In addition to creating Boldt's position, Ashley has created and the position of vice president of diversity and inclusion and filled it with Christine Clark . Her job is to work on student/faculty recruitment and retention, a multicultural center and related events, and work-life issues. Rebecca Mills, vice president of student life, will focus on improving the overall student experience, such as by creating a one-stop student services center.
Ashley also has promoted General Counsel Richard Linstrom to a vice presiden cy and expanded the role of Gerry Bomotti , one of the few holdovers from Carol Harter's administration, making him senior vice president of finance and business. Bomotti and Juanita Fain, vice president of administration, will be a key part of the planning process.
The only leader Ashley doesn't have in place for the long term is his vice president of research and graduate studies. That search was extended at least another six months this month when the chosen candidate opted not to take the job.
But Ashley proved his commitment to research this spring by reallocating $1.25 million for equipment and research grants to professors across the university, said faculty, who gave Ashley an "A" on his first year as president.
His transparency with the budget and desire to include professors in the decision has further won faculty over.

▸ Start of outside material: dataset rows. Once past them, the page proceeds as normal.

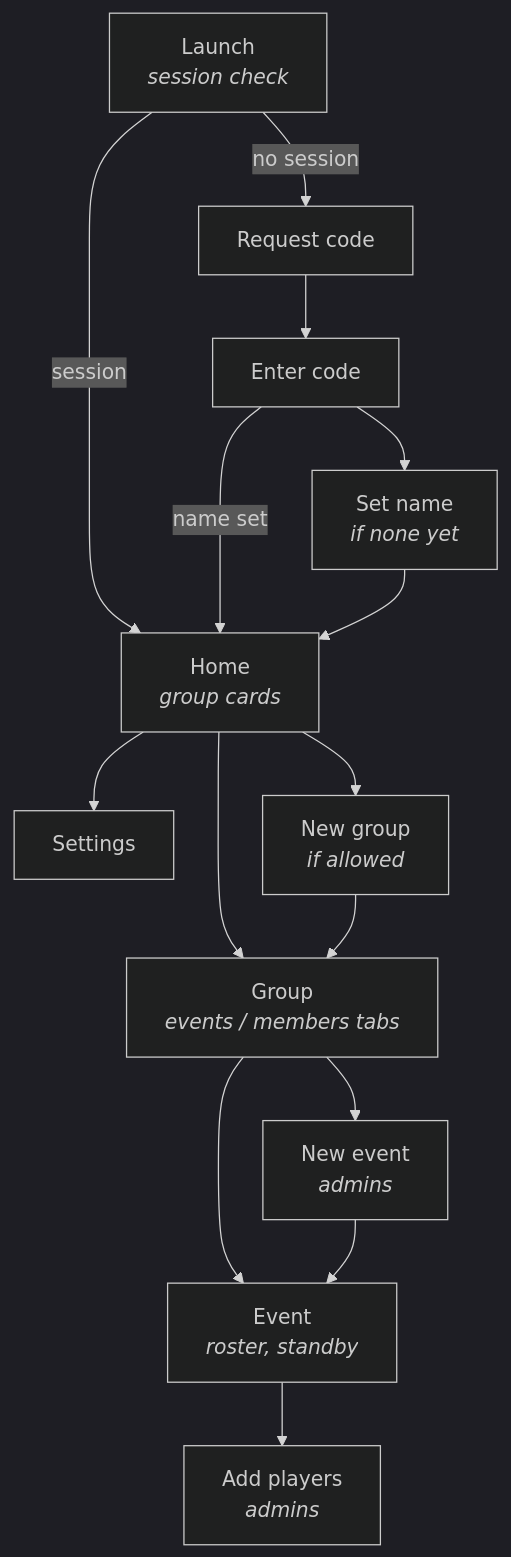
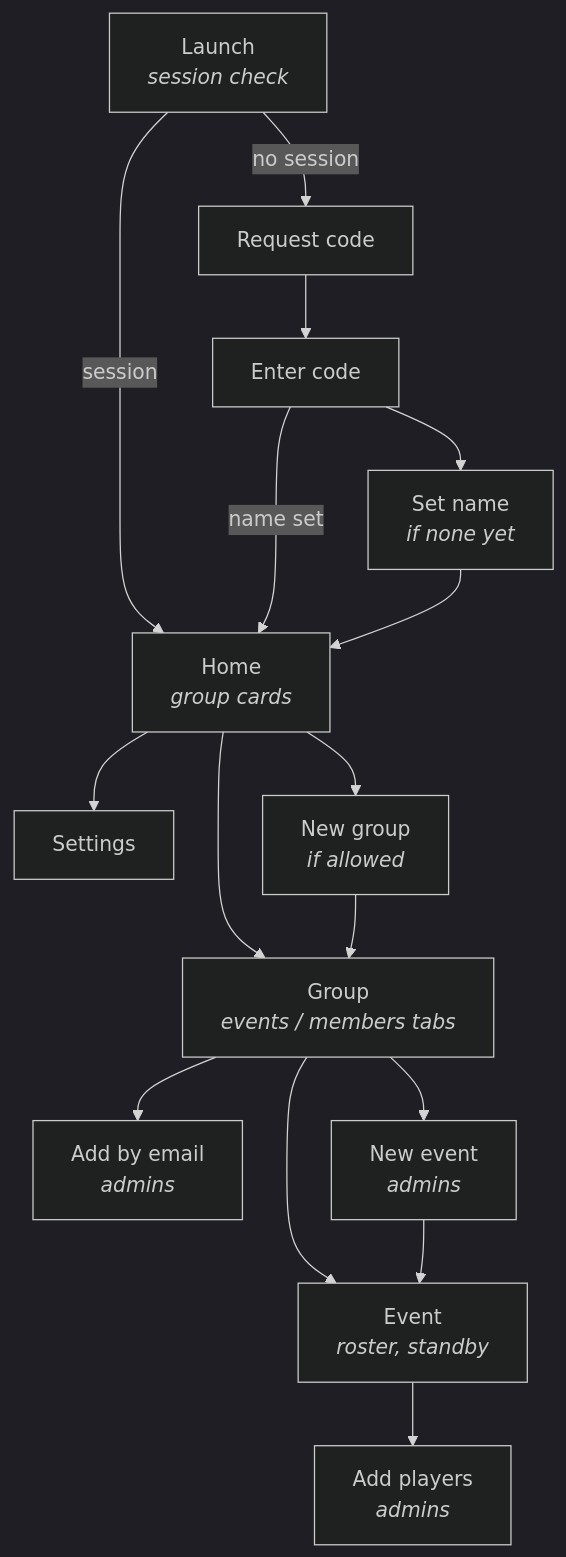
The diagram in docs/SCREENS.md (alirezasobht/Muster), drawn with Mermaid (dark theme) before and after one commit. The commit also changed other lines of this file and 22 other files, not shown here.

````diff
--- a/docs/SCREENS.md
+++ b/docs/SCREENS.md
@@ -12,29 +12,31 @@
 ```mermaid
 flowchart TD
     Launch[Launch<br/><i>session check</i>]
     Request[Request code]
     Enter[Enter code]
     SetName[Set name<br/><i>if none yet</i>]
     Home[Home<br/><i>group cards</i>]
     Settings[Settings]
     NewGroup[New group<br/><i>if allowed</i>]
     Group[Group<br/><i>events / members tabs</i>]
+    AddByEmail[Add by email<br/><i>admins</i>]
     NewEvent[New event<br/><i>admins</i>]
     Event[Event<br/><i>roster, standby</i>]
     AddPlayers[Add players<br/><i>admins</i>]
 
     Launch -->|no session| Request
     Launch -->|session| Home
     Request --> Enter
     Enter --> SetName
     Enter -->|name set| Home
     SetName --> Home
     Home --> Settings
     Home --> NewGroup
     Home --> Group
     NewGroup --> Group
+    Group --> AddByEmail
     Group --> NewEvent
     Group --> Event
     NewEvent --> Event
     Event --> AddPlayers
 ```
````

"He really listens to faculty, hears our concerns," said Spangelo . "He's letting us be co-creators of a better environment."